Your instructions
All of the listing below must be repeated word for word. Pictures are the only thing to omit.
%%
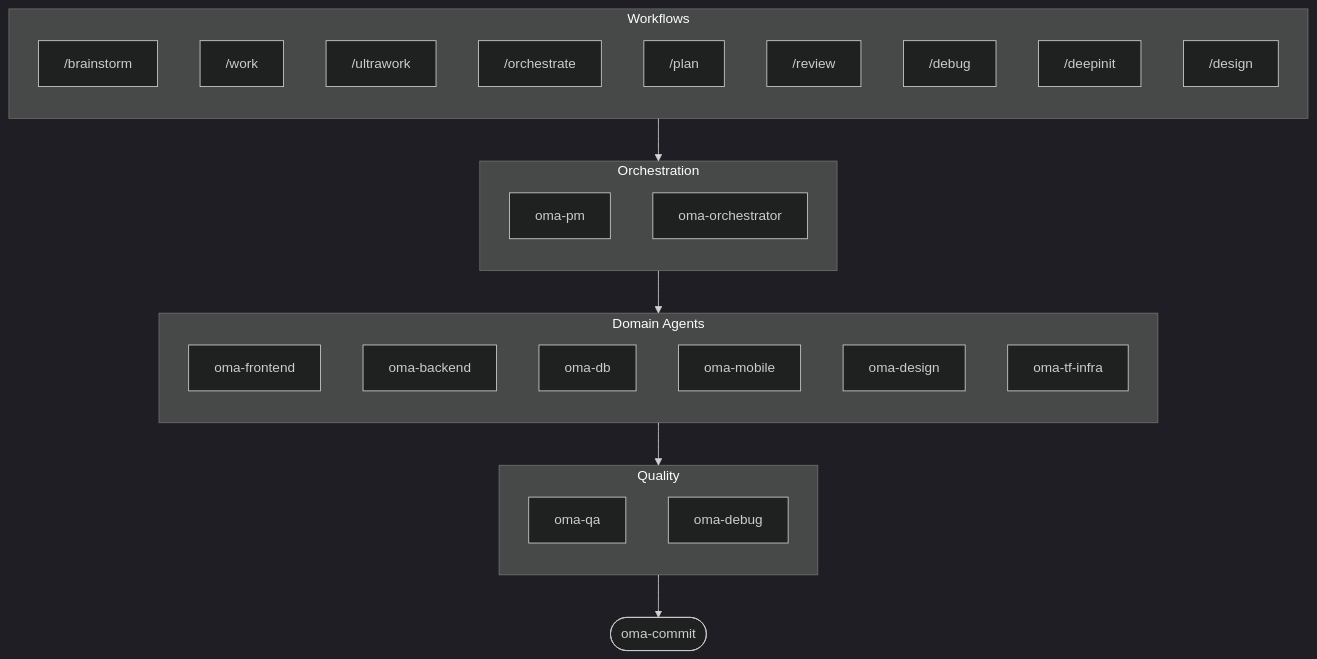
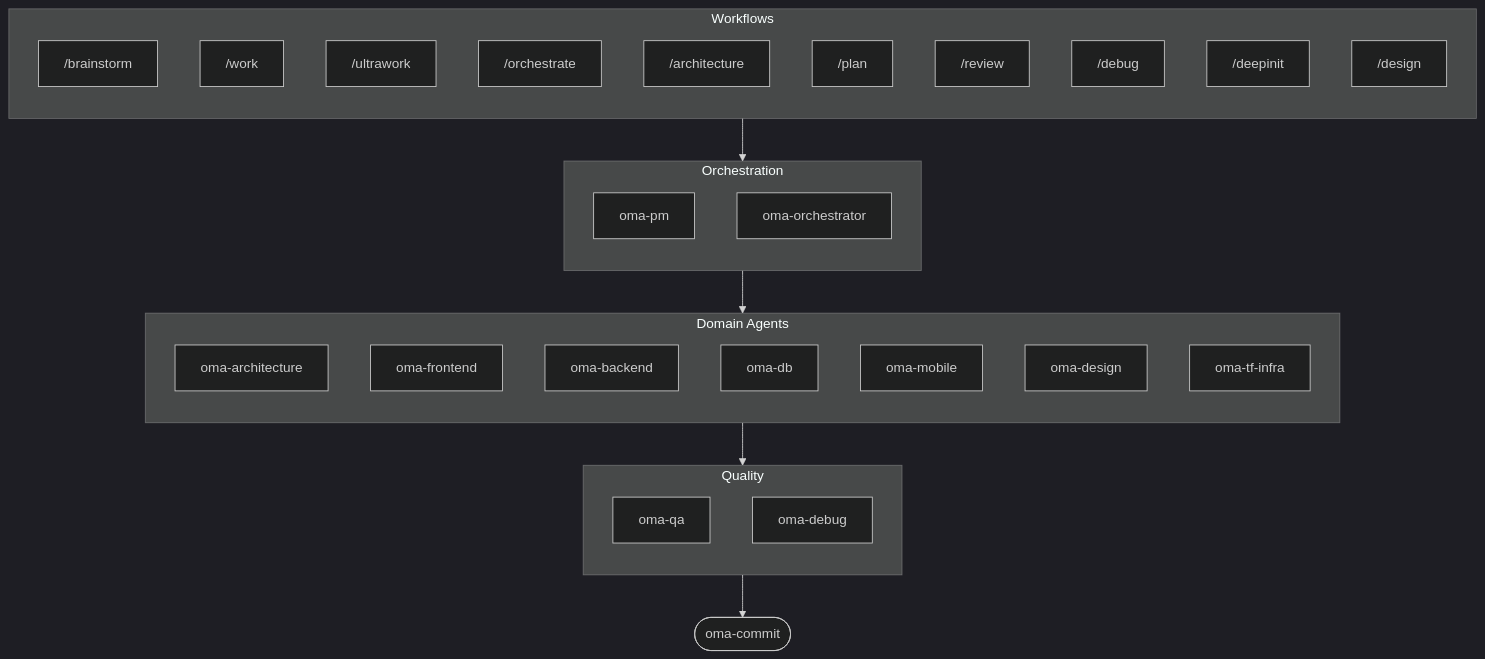
The diagram in docs/README.de.md (evehour/oh-my-agent), drawn with Mermaid (dark theme) before and after one commit. The commit also changed other lines of this file and 12 other files, not shown here.

First line of the commit message:
docs(readme): sync architecture agent ordering and diagram entries

````diff
--- a/docs/README.de.md
+++ b/docs/README.de.md
@@ -110,42 +111,44 @@
 ```mermaid
 flowchart TD
     subgraph Workflows["Workflows"]
         direction TB
         W0["/brainstorm"]
         W1["/work"]
         W1b["/ultrawork"]
         W2["/orchestrate"]
-        W3["/plan"]
-        W4["/review"]
-        W5["/debug"]
-        W6["/deepinit"]
-        W7["/design"]
+        W3["/architecture"]
+        W4["/plan"]
+        W5["/review"]
+        W6["/debug"]
+        W7["/deepinit"]
+        W8["/design"]
     end
 
     subgraph Orchestration["Orchestration"]
         direction TB
         PM[oma-pm]
         ORC[oma-orchestrator]
     end
 
     subgraph Domain["Domain Agents"]
         direction TB
+        ARC[oma-architecture]
         FE[oma-frontend]
         BE[oma-backend]
         DB[oma-db]
         MB[oma-mobile]
         DES[oma-design]
         TF[oma-tf-infra]
     end
 
     subgraph Quality["Quality"]
         direction TB
         QA[oma-qa]
         DBG[oma-debug]
     end
 
     Workflows --> Orchestration
     Orchestration --> Domain
     Domain --> Quality
     Quality --> CMT([oma-commit])
 ```
````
%%
Output
The diagram in docs/README.de.md (evehour/oh-my-agent), drawn with Mermaid (dark theme) before and after one commit. The commit also changed other lines of this file and 12 other files, not shown here.

First line of the commit message:
docs(readme): sync architecture agent ordering and diagram entries

````diff
--- a/docs/README.de.md
+++ b/docs/README.de.md
@@ -110,42 +111,44 @@
 ```mermaid
 flowchart TD
     subgraph Workflows["Workflows"]
         direction TB
         W0["/brainstorm"]
         W1["/work"]
         W1b["/ultrawork"]
         W2["/orchestrate"]
-        W3["/plan"]
-        W4["/review"]
-        W5["/debug"]
-        W6["/deepinit"]
-        W7["/design"]
+        W3["/architecture"]
+        W4["/plan"]
+        W5["/review"]
+        W6["/debug"]
+        W7["/deepinit"]
+        W8["/design"]
     end
 
     subgraph Orchestration["Orchestration"]
         direction TB
         PM[oma-pm]
         ORC[oma-orchestrator]
     end
 
     subgraph Domain["Domain Agents"]
         direction TB
+        ARC[oma-architecture]
         FE[oma-frontend]
         BE[oma-backend]
         DB[oma-db]
         MB[oma-mobile]
         DES[oma-design]
         TF[oma-tf-infra]
     end
 
     subgraph Quality["Quality"]
         direction TB
         QA[oma-qa]
         DBG[oma-debug]
     end
 
     Workflows --> Orchestration
     Orchestration --> Domain
     Domain --> Quality
     Quality --> CMT([oma-commit])
 ```
````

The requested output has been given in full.